by Jennifer Sey
I was invited to dinner with a work friend on Friday night. I generally like to stay home and feel sorry for myself on Fridays since I don't have my kids with me. Wallowing in loneliness has become my favorite extra curricular activity. But I figured watching another episode of "What Would You Do?" could wait and if I had an invitation I might as well take advantage of it.
So I went. Dinner was in a trendy restaurant in the Mission district, what used to be a liberal haven overflowing with underemployed artists, massage therapists/yoga teachers and Mexican immigrants living many to a room and sending checks back home to their families. The Mission, the Haight (hippies) and the Castro (gays) form a little enlightened, unconventional triangle in the city known for being unconventional and I generally call these neighborhoods my haunts. When I haunt. Which I don't do much of lately.
But of course, the Mission like everywhere else has become "gentrified". Which I don't complain about. In fact, I get pretty silent when black clad bar denizens start griping about it, not wanting to reveal myself as the actual incarnation of this issue. I've lived in these neighborhoods for two decades long before I ever had a well paying job so it can't be said that I've invaded. I've been loyal to my hood is all. But I am white living in what was once a "black neighborhood", I have a corporate job that pays quite well, I have savings for a rainy day and I am partial to fancy hand bags. In my favor, I rent my apartment like the folks riled up about the issue so at least I don't have to add home ownership to the list of strikes against me. I still tend to identify with disillusioned artists more than the pretty people, perhaps out of habit more than anything else. Which leads me back to dinner.
There were about seven couples. And me. The lone single. All the women were blonde and smooth and thin. If I'd seen them somewhere with their tan legs, gold bangles, big diamonds and handsome husbands, I would have scoffed. They would have seemed too perfect. They must be faking it, I'd have thought. But I spent the evening with these women and their handsome, employed husbands and they were nice. More than nice, they were funny, interesting, self-deprecating and not at all what I expected when my judgment first laid eyes on them. Who are these women with happy lives, good jobs and attentive mates who give them jewelry when they push out babies? And why did they feel right at home in the hipster Mission? And what happened to my Mission, home of the dirty hipster, angry about everything but most of all the "gentrification" and people like these?
I've gotten it all wrong. If I was once the Janine Garafaolo from Reality Bites type, I'm not anymore. But somehow I've stayed tied to that cohort. Those are my people! No they're not.
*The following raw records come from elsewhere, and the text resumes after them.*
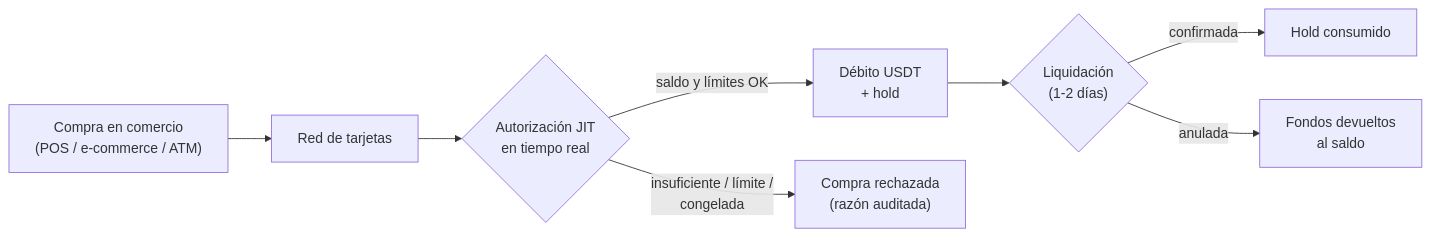
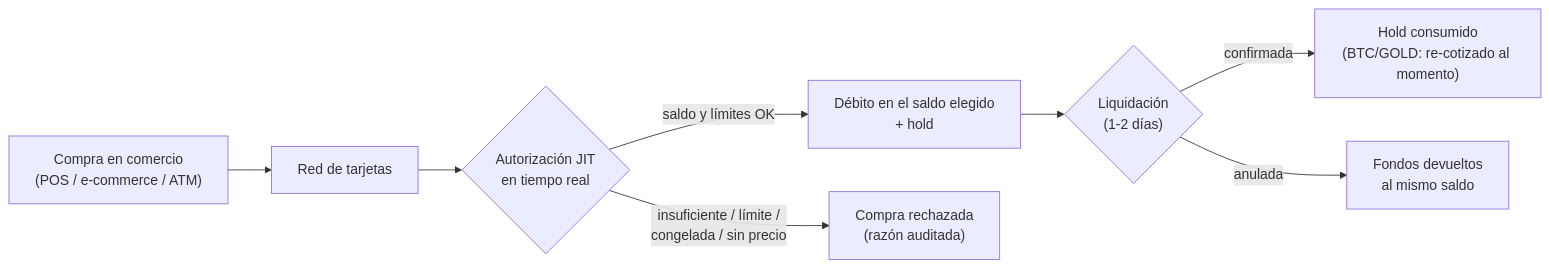
Before and after one commit to SaturoS17/docs: diagram 19 of 24 in CBPAY_DOCUMENTACION.md, drawn with Mermaid. The commit also changed other lines of this file and 13 other files, not shown here.

Commit message:
tarjetas multi-asset: spending_asset por tarjeta (USDT/USDC 1:1, BTC/GOLD conversion al momento) - v1.31/v1.32

````diff
--- a/CBPAY_DOCUMENTACION.md
+++ b/CBPAY_DOCUMENTACION.md
@@ -3520,10 +3524,10 @@
 ```mermaid
 flowchart LR
     compra["Compra en comercio<br/>(POS / e-commerce / ATM)"] --> red["Red de tarjetas"]
     red --> jit{"Autorización JIT<br/>en tiempo real"}
-    jit -->|"saldo y límites OK"| debito["Débito USDT<br/>+ hold"]
-    jit -->|"insuficiente / límite /<br/>congelada"| rechazo["Compra rechazada<br/>(razón auditada)"]
+    jit -->|"saldo y límites OK"| debito["Débito en el saldo elegido<br/>+ hold"]
+    jit -->|"insuficiente / límite /<br/>congelada / sin precio"| rechazo["Compra rechazada<br/>(razón auditada)"]
     debito --> liquidacion{"Liquidación<br/>(1-2 días)"}
-    liquidacion -->|"confirmada"| settle["Hold consumido"]
-    liquidacion -->|"anulada"| refund["Fondos devueltos<br/>al saldo"]
+    liquidacion -->|"confirmada"| settle["Hold consumido<br/>(BTC/GOLD: re-cotizado al momento)"]
+    liquidacion -->|"anulada"| refund["Fondos devueltos<br/>al mismo saldo"]
 ```
````
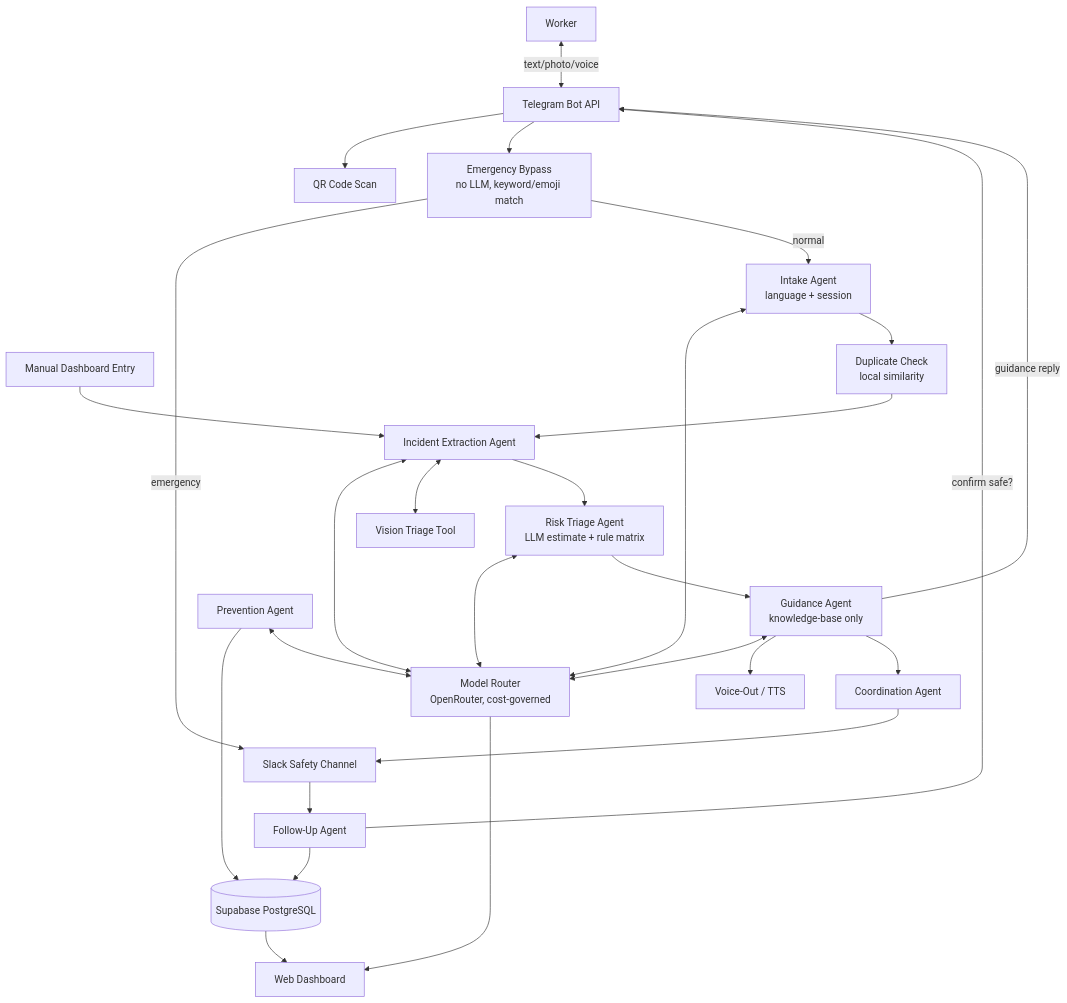
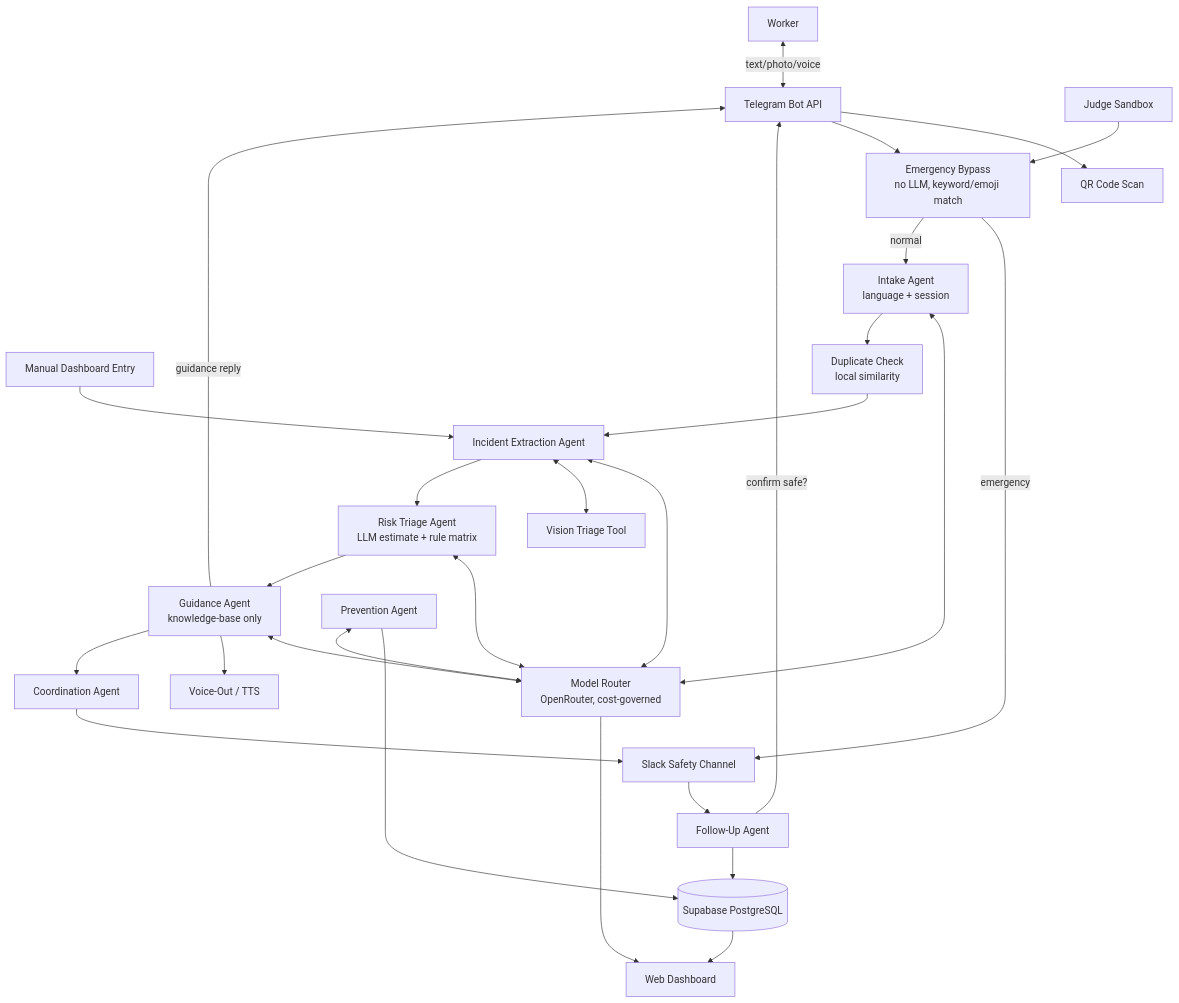
Before and after one commit to divejikan-yuvarajah/agent-kernel-sentinelloop: the diagram in use-cases/sentinelloop-ai/README.md, drawn with Mermaid. The commit also changed other lines of this file, not shown here.

````diff
--- a/use-cases/sentinelloop-ai/README.md
+++ b/use-cases/sentinelloop-ai/README.md
@@ -127,49 +127,51 @@
 ```mermaid
 flowchart TD
     U[Worker]
     TG[Telegram Bot API]
     QR[QR Code Scan]
+    SB[Judge Sandbox]
     MAN[Manual Dashboard Entry]
     EB[Emergency Bypass\nno LLM, keyword/emoji match]
     IN[Intake Agent\nlanguage + session]
     DUP[Duplicate Check\nlocal similarity]
     IE[Incident Extraction Agent]
     RA[Risk Triage Agent\nLLM estimate + rule matrix]
     GA[Guidance Agent\nknowledge-base only]
     VOUT[Voice-Out / TTS]
     CA[Coordination Agent]
     SLACK[Slack Safety Channel]
     FU[Follow-Up Agent]
     PA[Prevention Agent]
     VIS[Vision Triage Tool]
     ROUTER[Model Router\nOpenRouter, cost-governed]
     DB[(Supabase PostgreSQL)]
     DASH[Web Dashboard]
 
     U <-->|text/photo/voice| TG
     TG --> QR
     TG --> EB
+    SB --> EB
     MAN --> IE
     EB -->|emergency| SLACK
     EB -->|normal| IN
     IN <--> ROUTER
     IN --> DUP
     DUP --> IE
     IE <--> ROUTER
     IE <--> VIS
     IE --> RA
     RA <--> ROUTER
     RA --> GA
     GA <--> ROUTER
     GA --> VOUT
     GA -->|guidance reply| TG
     GA --> CA
     CA --> SLACK
     SLACK --> FU
     FU -->|confirm safe?| TG
     FU --> DB
     PA --> DB
     PA <--> ROUTER
     DB --> DASH
     ROUTER --> DASH
 ```
````
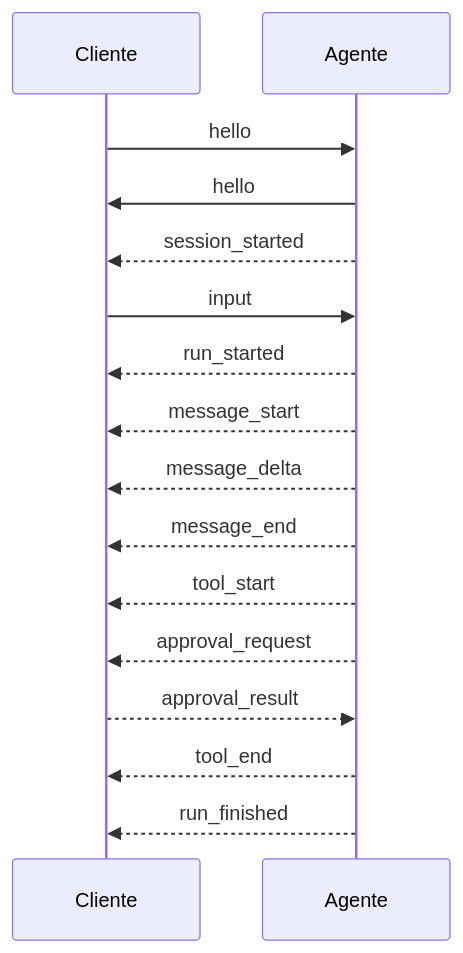
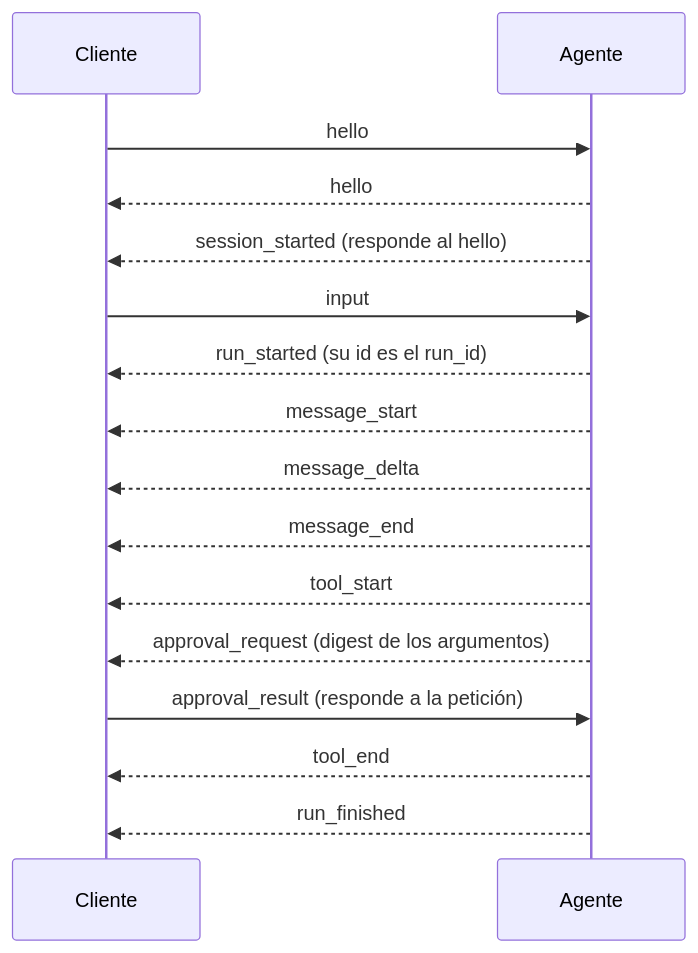
Before and after one commit to 0sw2ld0/PACAI: the second of 2 diagrams in README.md, drawn with Mermaid. The commit also changed other lines of this file and 2 other files, not shown here.

````diff
--- a/README.md
+++ b/README.md
@@ -31,18 +33,18 @@
 ```mermaid
 sequenceDiagram
     participant C as Cliente
     participant A as Agente
     C->>A: hello
-    A->>C: hello
-    A-->>C: session_started
+    A-->>C: hello
+    A-->>C: session_started (responde al hello)
     C->>A: input
-    A-->>C: run_started
+    A-->>C: run_started (su id es el run_id)
     A-->>C: message_start
     A-->>C: message_delta
     A-->>C: message_end
     A-->>C: tool_start
-    A-->>C: approval_request
-    C-->>A: approval_result
+    A-->>C: approval_request (digest de los argumentos)
+    C->>A: approval_result (responde a la petición)
     A-->>C: tool_end
     A-->>C: run_finished
 ```
````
Those people didn't move on. They didn't find calm and achievement and their cynicism wasn't assuaged with life experience, it was intensified. Why do I still romanticize and cling to a cadre that I have nothing in common with?
After dinner we went to a little invite only shindig called First Friday. A friend of my friend's hosts a wine tasting in his loft that sits in an alley in the heart of the Mission. An alley I've walked countless times, littered with drunks and couples making out (maybe they're not couples). I had no idea such elegant lofts hovered just above my drunken head in this inauspicious place. The host, a neurosurgeon or some such impressive thing, had gathered together the best looking bunch of multi-racial, dreadlocked, gay, straight, fabulously chic (hip in the non-dirty sort of way) human beings I'd ever encountered. Where the hell was I? I've lived in San Francisco for more than 20 years and never knew this sort of Hollywood inspired cast existed. I want in...or do I? I'm not sure. They're appealing, no doubt. But can I let go of 20 years of GenXiness however dated it may be?
I realized a few things during this excursion. I fully realize I may be a tad late to the party here but let’s just chalk it up to late blooming. Here goes:
1) I shouldn't assume people who look perfect are lame.
2) If I want to meet a nice handsome man with a good job who remembers flowers on special days, I should hang out with these sorts of shiny people!
3) Why on earth do I still identify with the Ethan Hawke (1992 movie version) style gents - overeducated, underemployed and mad at everything all at the same time? These are not my people. I am the gentrifier. I am an executive (though I downplay it in my own hood for fear of being ousted.) I like showers and I'm not all that angry. Sad maybe, but not angry.
Perhaps it is time to let the transition begin. Towards the bathed, deodorant wearing, optimistic people of my future. Let the clean unite.